The last time I spoke with Saakashvili was on a Sunday afternoon in late December when we were both attending the same play in Kyiv. He was in an uncharacteristically subdued mood. It was obvious that the clock was running down on his appeals of the deportation notice but he swore to fight on. He assured me that he would return again
Over social media, the journalist/political analyst class broke into jocular debate over the odds of Saakashvili staging another triumphantly illegal return before the Presidential election. It would be an impressively cavalier gesture as the next deportation would most likely be back to face the legal music in Georgian courts controlled by his political enemies rather than to the side of an Amsterdam canal.
Not all was bitter news for the former Georgian president, as he concluded his canal video by jeering at the misfortunes of his great enemy, Odessa’s Mayor Gennady Trukhanov. As I have reported previously for Tablet, the alleged death last year of the Odessa’s underworld mafia boss, Aleksandr Angert, known as “the Angel,” continues to play out within Ukrainian politics. The Ukrainian underworld is in the midst of a flux. The National Anti-Corruption Bureau of Ukraine (NABU), which was created to be an independent anti-corruption body, arrested Saakashvili’s arch nemesis, Mayor Trukhanov, at Kyiv’s Borispyl airport two days after the Georgian president had been deported from it. Trukhanov, whose ties to organized mafia structures date back decades, had been under investigation by the NABU for corrupt sale of a building.

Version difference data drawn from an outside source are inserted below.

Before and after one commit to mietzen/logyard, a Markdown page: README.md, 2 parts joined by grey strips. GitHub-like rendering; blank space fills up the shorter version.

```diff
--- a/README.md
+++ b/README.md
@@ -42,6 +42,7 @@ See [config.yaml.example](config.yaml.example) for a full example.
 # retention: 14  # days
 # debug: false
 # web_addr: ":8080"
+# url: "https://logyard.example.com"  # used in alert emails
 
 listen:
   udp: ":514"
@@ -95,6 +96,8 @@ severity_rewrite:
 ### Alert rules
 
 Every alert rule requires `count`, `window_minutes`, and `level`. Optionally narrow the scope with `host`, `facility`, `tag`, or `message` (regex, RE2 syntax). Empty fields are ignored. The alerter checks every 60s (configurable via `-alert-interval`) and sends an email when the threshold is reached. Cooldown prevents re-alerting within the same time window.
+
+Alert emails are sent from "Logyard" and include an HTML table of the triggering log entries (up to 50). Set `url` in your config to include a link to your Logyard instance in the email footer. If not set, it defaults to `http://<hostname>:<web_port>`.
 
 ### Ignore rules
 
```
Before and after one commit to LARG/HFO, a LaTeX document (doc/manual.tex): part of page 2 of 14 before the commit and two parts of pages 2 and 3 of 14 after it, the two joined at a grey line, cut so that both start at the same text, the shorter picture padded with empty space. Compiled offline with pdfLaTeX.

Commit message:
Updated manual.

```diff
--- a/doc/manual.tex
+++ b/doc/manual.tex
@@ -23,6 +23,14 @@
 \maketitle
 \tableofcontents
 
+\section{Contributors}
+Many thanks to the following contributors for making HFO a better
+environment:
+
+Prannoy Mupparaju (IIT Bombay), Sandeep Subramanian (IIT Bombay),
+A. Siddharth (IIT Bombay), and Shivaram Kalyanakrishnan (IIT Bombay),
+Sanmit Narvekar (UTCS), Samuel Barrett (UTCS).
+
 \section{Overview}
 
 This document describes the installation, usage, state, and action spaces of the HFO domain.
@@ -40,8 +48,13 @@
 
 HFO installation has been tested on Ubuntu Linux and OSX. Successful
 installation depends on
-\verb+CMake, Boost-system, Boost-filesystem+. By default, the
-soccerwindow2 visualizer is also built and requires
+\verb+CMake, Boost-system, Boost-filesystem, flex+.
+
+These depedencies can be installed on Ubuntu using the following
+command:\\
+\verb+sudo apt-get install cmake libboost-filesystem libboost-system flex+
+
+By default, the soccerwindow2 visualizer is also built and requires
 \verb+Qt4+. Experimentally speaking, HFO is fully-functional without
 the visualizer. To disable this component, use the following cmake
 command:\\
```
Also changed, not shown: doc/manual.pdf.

Mayor Turkhanov had not appeared at work in city Hall for more than two months, hiding out abroad, allegedly while a deal for his political future was being worked out with the government. As Odessa is no longer under separatist threat and Saakashvili was no longer gathering political forces to use the region as a base for taking over Ukrainian politics, Turkhanov is not much less useful to Kyiv than he had been in 2014 or 2015. A day after being detained at the airport he was released by the judge, with outraged ultra right wing nationalists and the Kyiv police engaging in massive brawl outside of the court house.
The mafioso mayor was released under a personal guarantee of good character by the Odessa parliamentarian Dmitry Golubov, a professional hacker, libertarian activist, and Bitcoin investor, is wanted for questioning by the FBI (he can not be prosecuted as he holds Ukrainian parliamentary immunity), and has often appeared in public dressed as Darth Vader. As an American political operative quipped to me at a party once, “When Darth Vader comes to court to attest for you as a character witness, welcome to the dark side my friend…”